My name was Salmon, like the fish, first name, Susie. I was fourteen when I was murdered on December 6, 1973. My murderer was a man from our neighborhood. My mother liked his border flowers, and my father talked to him once about fertilizer’
From heaven, Susie watches. She sees her happy suburban family implode after her death, as each member tries to come to terms with the terrible loss. Over the years, her friends and siblings grow up, fall in love, do all the things she never had the chance to do herself. But life is not quite finished with Susie yet.
The Lovely Bones is a luminous and astonishing novel about life and death, forgiveness and vengeance, memory and forgetting. It is, above all, a novel which finds light in the darkest of places, and shows how even when that light seems to be utterly extinguished, it is still there, waiting to be rekindled.
Susie was your average 14 year old girl until the day she was murdered. Which is where this book begins. Susie watches from her heaven as her family grieves her and their life slowly crumbles down around them.
When Alice Sebold, the author of The Lovely Bones, was 18 years old and a freshman at Syracuse, she was attacked, beaten and brutally raped in a tunnel. I can only assume that this led to The Lovely Bones. This story is the what if of hers. What if she hadn’t lived.

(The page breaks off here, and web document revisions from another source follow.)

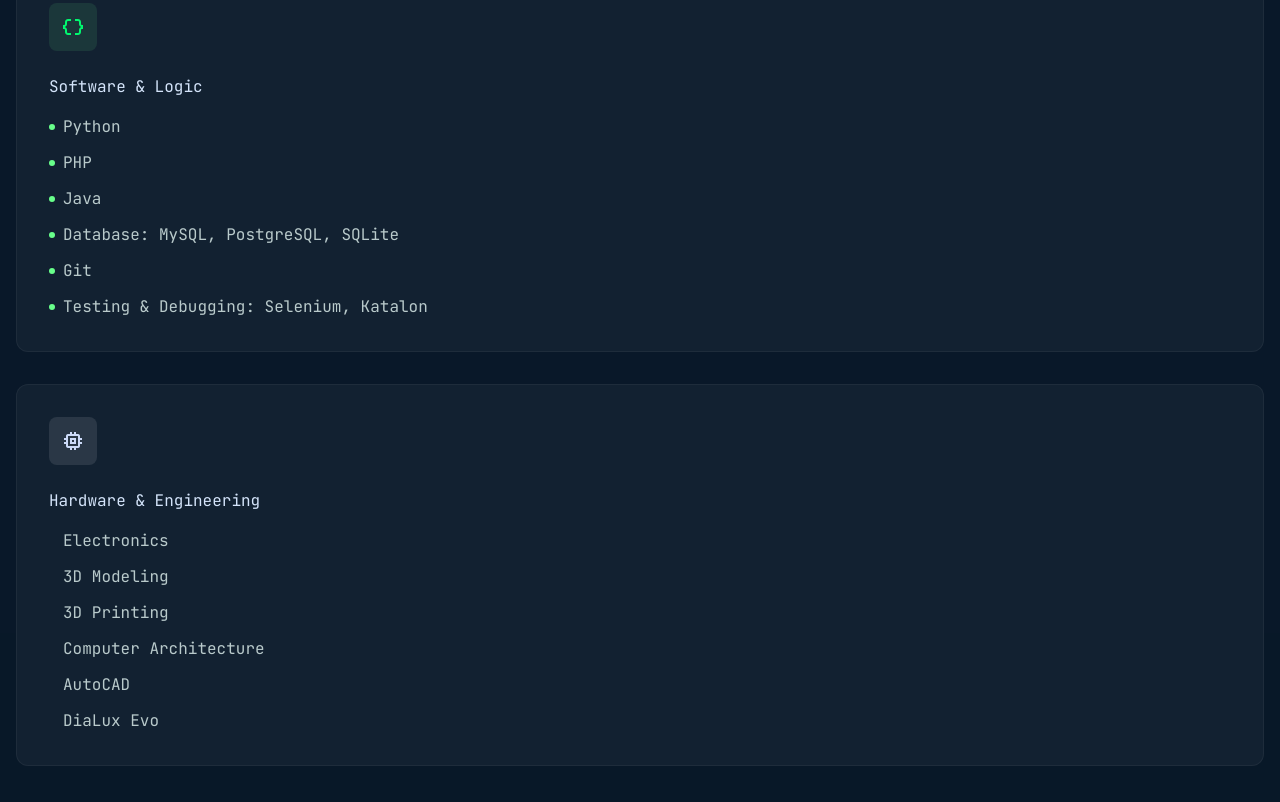
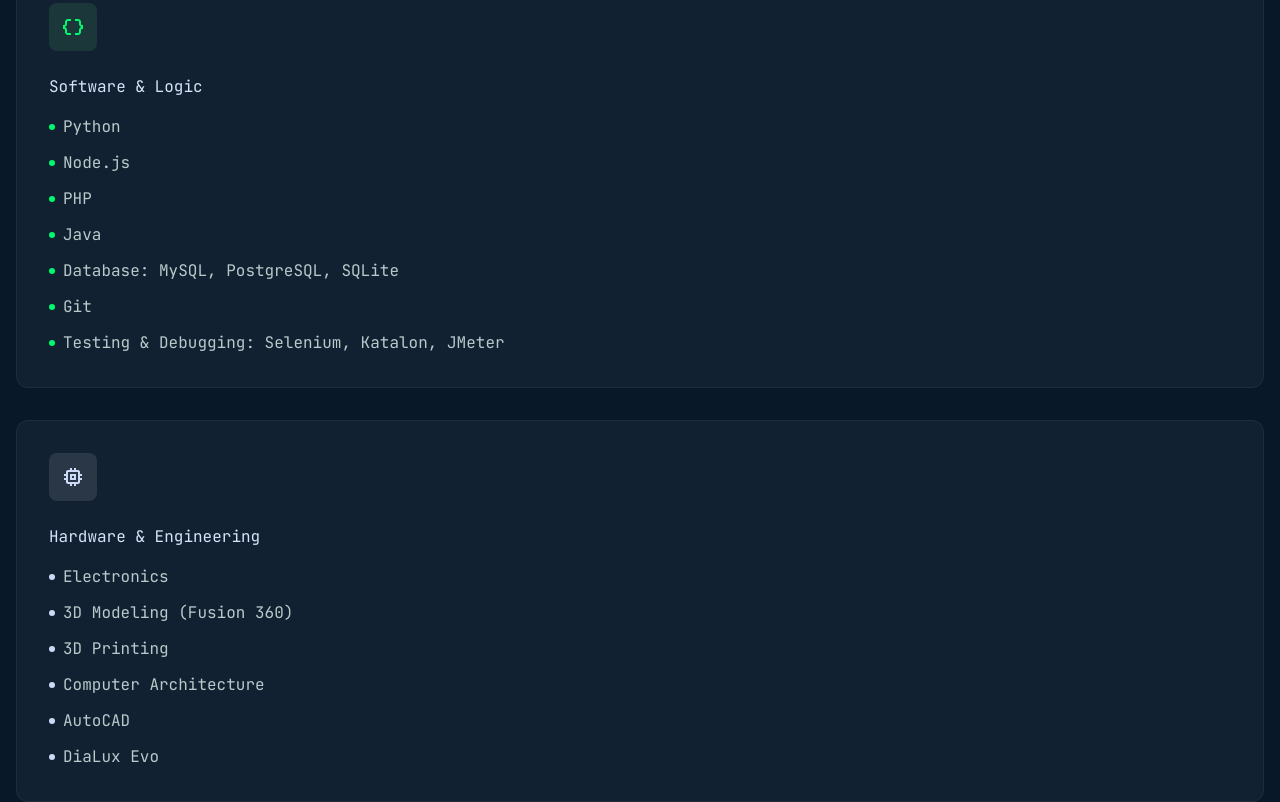
Before and after one commit to CamiloLoaiza0298/Portfolio, a React (Vite) app: page / in a window 1280 px wide. Shown: the part 1400-2202 px from the top of the page. Built offline with nearby package versions, Linux system fonts and the light colour scheme.

Commit message:
Visual improvements for SkillsSection and CVs updated

```diff
--- a/src/components/sections/SkillsSection.jsx
+++ b/src/components/sections/SkillsSection.jsx
@@ -3,15 +3,15 @@
 import { useLanguage } from '../../i18n';
 
 const skillsData = [
-    { icon: 'web', iconColor: 'text-primary-container', iconBackground: 'bg-primary-fixed/10', titleKey: 'skills.frontend', skills: ['HTML', 'CSS', 'JavaScript', 'React', 'Tailwind CSS'] },
-    { icon: 'data_object', iconColor: 'text-secondary-container', iconBackground: 'bg-secondary-fixed/10', titleKey: 'skills.software', skills: ['Python', 'PHP', 'Java', 'Database: MySQL, PostgreSQL, SQLite', 'Git', 'Testing & Debugging: Selenium, Katalon'] },
-    { icon: 'memory', iconColor: 'text-tertiary-container', iconBackground: 'bg-white/10', titleKey: 'skills.hardware', skills: ['Electronics', '3D Modeling', '3D Printing', 'Computer Architecture', 'AutoCAD', 'DiaLux Evo'] },
+    { icon: 'web', iconColor: 'text-primary-container', bulletColor: 'bg-primary-container', iconBackground: 'bg-primary-fixed/10', titleKey: 'skills.frontend', skills: ['HTML', 'CSS', 'JavaScript', 'React', 'Tailwind CSS'] },
+    { icon: 'data_object', iconColor: 'text-secondary-container', bulletColor: 'bg-secondary-container', iconBackground: 'bg-secondary-fixed/10', titleKey: 'skills.software', skills: ['Python', 'Node.js', 'PHP', 'Java', 'Database: MySQL, PostgreSQL, SQLite', 'Git', 'Testing & Debugging: Selenium, Katalon, JMeter'] },
+    { icon: 'memory', iconColor: 'text-tertiary-container', bulletColor: 'bg-tertiary-container', iconBackground: 'bg-white/10', titleKey: 'skills.hardware', skills: ['Electronics', '3D Modeling (Fusion 360)', '3D Printing', 'Computer Architecture', 'AutoCAD', 'DiaLux Evo'] },
   ];
 
-function SkillBox({ title, icon, iconColor, iconBackground, skills, index, inView }) {
+function SkillBox({ title, icon, iconColor, bulletColor, iconBackground, skills, index, inView }) {
   return (
     <div
-      className={`bg-surface-container border border-white/5 p-8 rounded-xl backdrop-blur-md hover:border-primary-container/30 transition-all group hover:scale-[1.02] hover:shadow-xl ${inView ? 'animate-fade-in-up' : 'opacity-0 translate-y-6'}`}
+      className={`bg-surface-container border border-white/5 p-8 rounded-xl backdrop-blur-md hover:border-primary-container/30 transition-all group hover:scale-[1.02] hover:shadow-[0_0_25px_rgba(255,255,255,0.1)] ${inView ? 'animate-fade-in-up' : 'opacity-0 translate-y-6'}`}
       style={{ animationDelay: inView ? `${index * 0.15}s` : '0s' }}
     >
       <div className={'w-12 h-12 ' + iconColor + ' ' + iconBackground + ' rounded-lg flex items-center justify-center mb-6 group-hover:scale-110 transition-transform'}>
@@ -21,7 +21,7 @@
       <ul className="space-y-3">
         {skills.map((skill) => (
           <li key={skill} className="flex items-center gap-2 text-on-surface-variant font-code-sm text-code-sm">
-            <span className={'w-1.5 h-1.5 ' + iconBackground.replace("/10", "") + ' rounded-full'}></span> {skill}
+            <span className={`w-1.5 h-1.5 ${bulletColor} rounded-full`}></span> {skill}
           </li>
         ))}
       </ul>
@@ -43,7 +43,7 @@
 
         <div className="grid grid-cols-1 md:grid-cols-3 gap-8">
           {skillsData.map((skill, i) => (
-            <SkillBox key={skill.titleKey} title={t(skill.titleKey)} icon={skill.icon} iconColor={skill.iconColor} iconBackground={skill.iconBackground} skills={skill.skills} index={i} inView={inView} />
+            <SkillBox key={skill.titleKey} title={t(skill.titleKey)} icon={skill.icon} iconColor={skill.iconColor} bulletColor={skill.bulletColor} iconBackground={skill.iconBackground} skills={skill.skills} index={i} inView={inView} />
           ))}
         </div>
       </div>
```
Also changed, not shown: 2 other files (tests, documents, lock files or other folders).
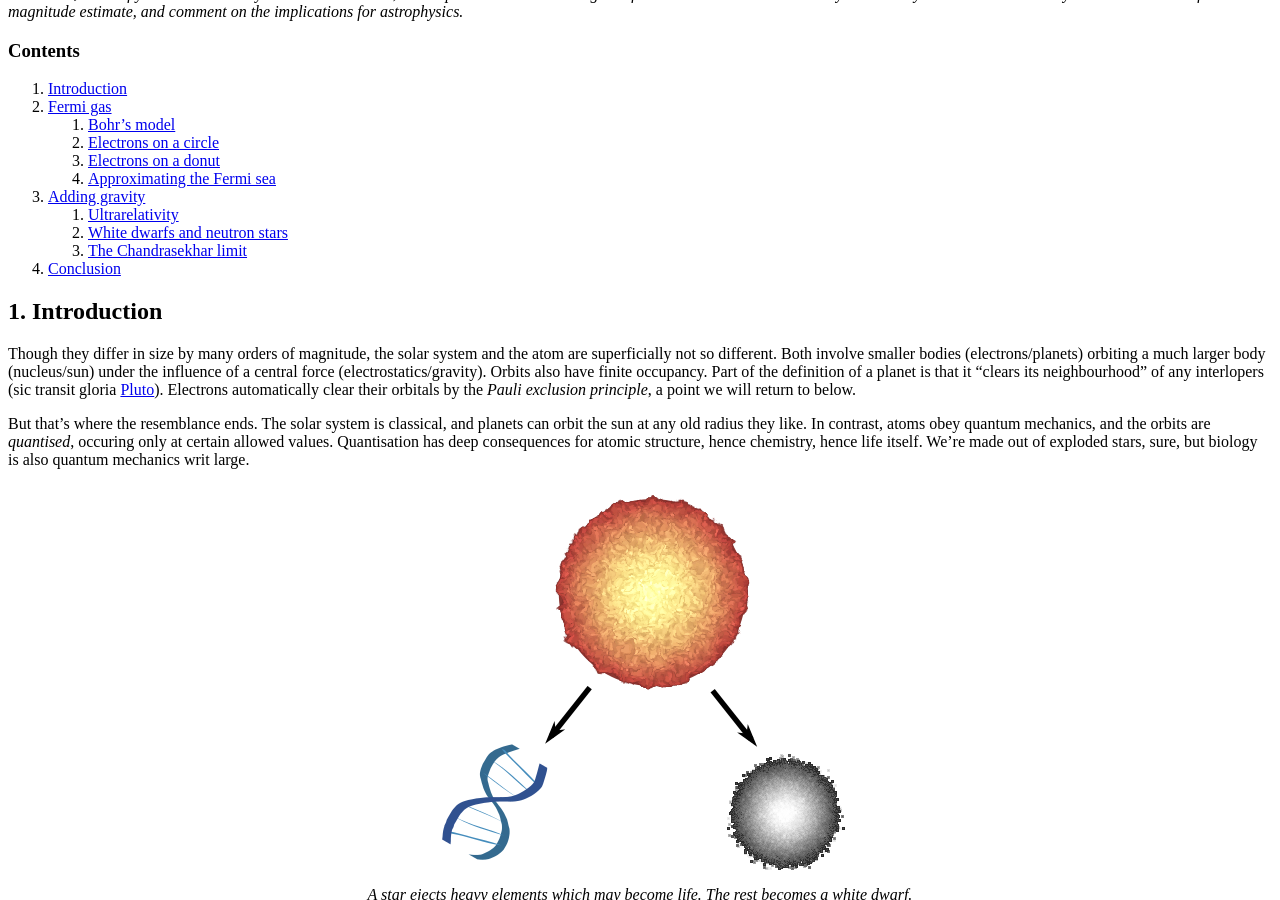
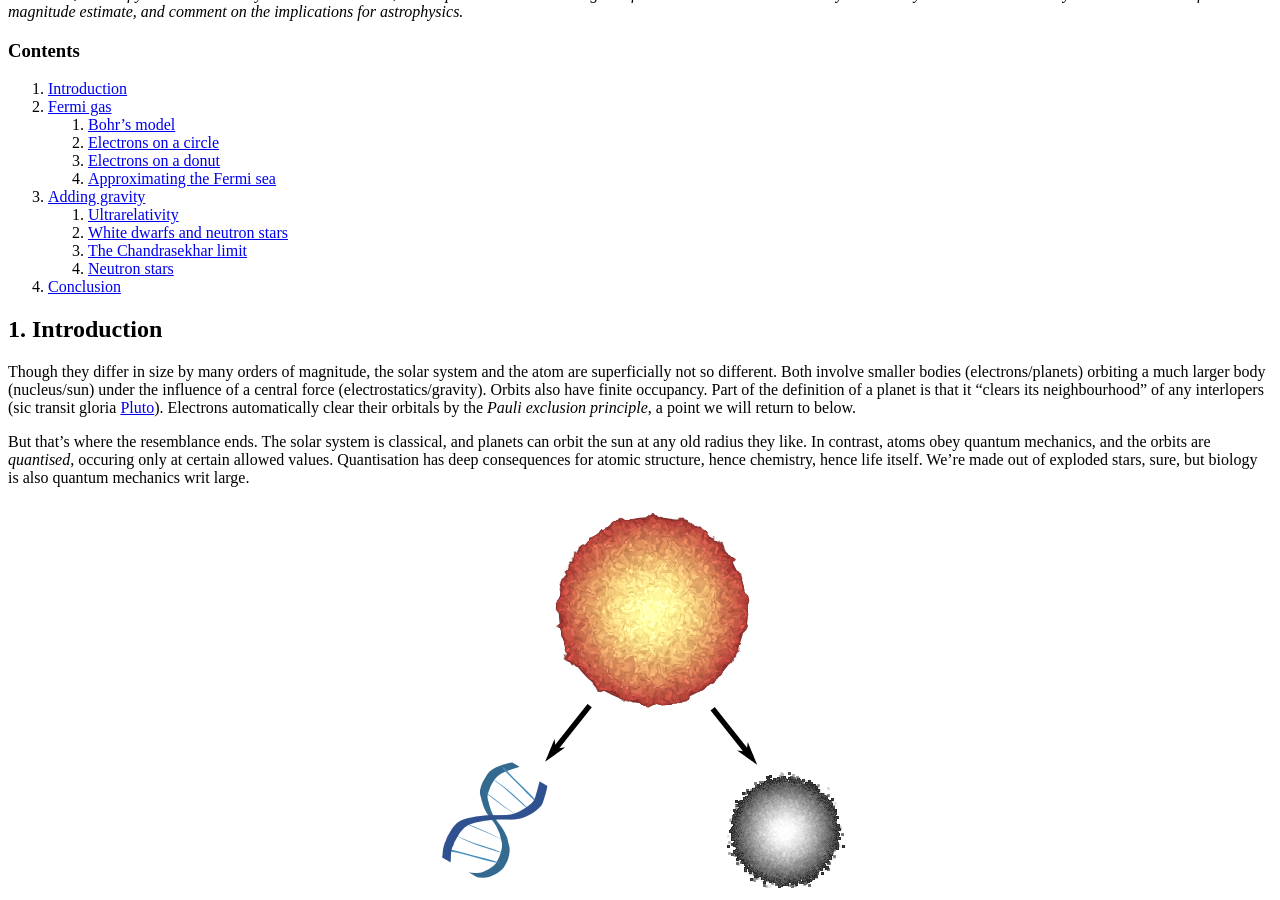
Before and after one commit to hapax/hapax.github.io, a Jekyll site: the page built from assets/chandra.md, in a window 1280 px wide and 900 px high, scrolled down 519 px. Built offline with Jekyll 4.4.1, drawn with Linux system fonts in a browser that asks for light colours; our own code applies the rules of GitHub Pages for plain Markdown files; formulas are drawn with MathJax 3; a script that is not in the unit is left out.

Commit message:
Update chandra.md

```diff
--- a/assets/chandra.md
+++ b/assets/chandra.md
@@ -24,6 +24,7 @@
    1. <a href="#sec-3-1">Ultrarelativity</a>
    2. <a href="#sec-3-2">White dwarfs and neutron stars</a>
    3. <a href="#sec-3-3">The Chandrasekhar limit</a>
+   4. <a href="#sec-3-4">Neutron stars</a>
 4. <a href="#sec-4">Conclusion</a>
 
 ## 1. Introduction <a id="sec-1" name="sec-1"></a>
@@ -957,6 +958,8 @@
 
 ---
 
+### 3.4. Neutron stars<a id="sec-3-4" name="sec-3-4"></a>
+
 How are neutron stars different from white dwarfs?
 Neutrons are fermions, so if we pack them into a box, there will be
 degeneracy pressure.
```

I did like this book, not as much as I though I would but it was also very different than I thought it would be. It was a very gripping story. Sometimes it was heartbreaking and you couldn’t help but feel that you had lost a part of your family. Other times it was heartwarming. A community coming together over a loss of a child. I was very impressed with Sebold’s ability to write about heaven and still leave it totally nonreligious.
3 1/2 Stars.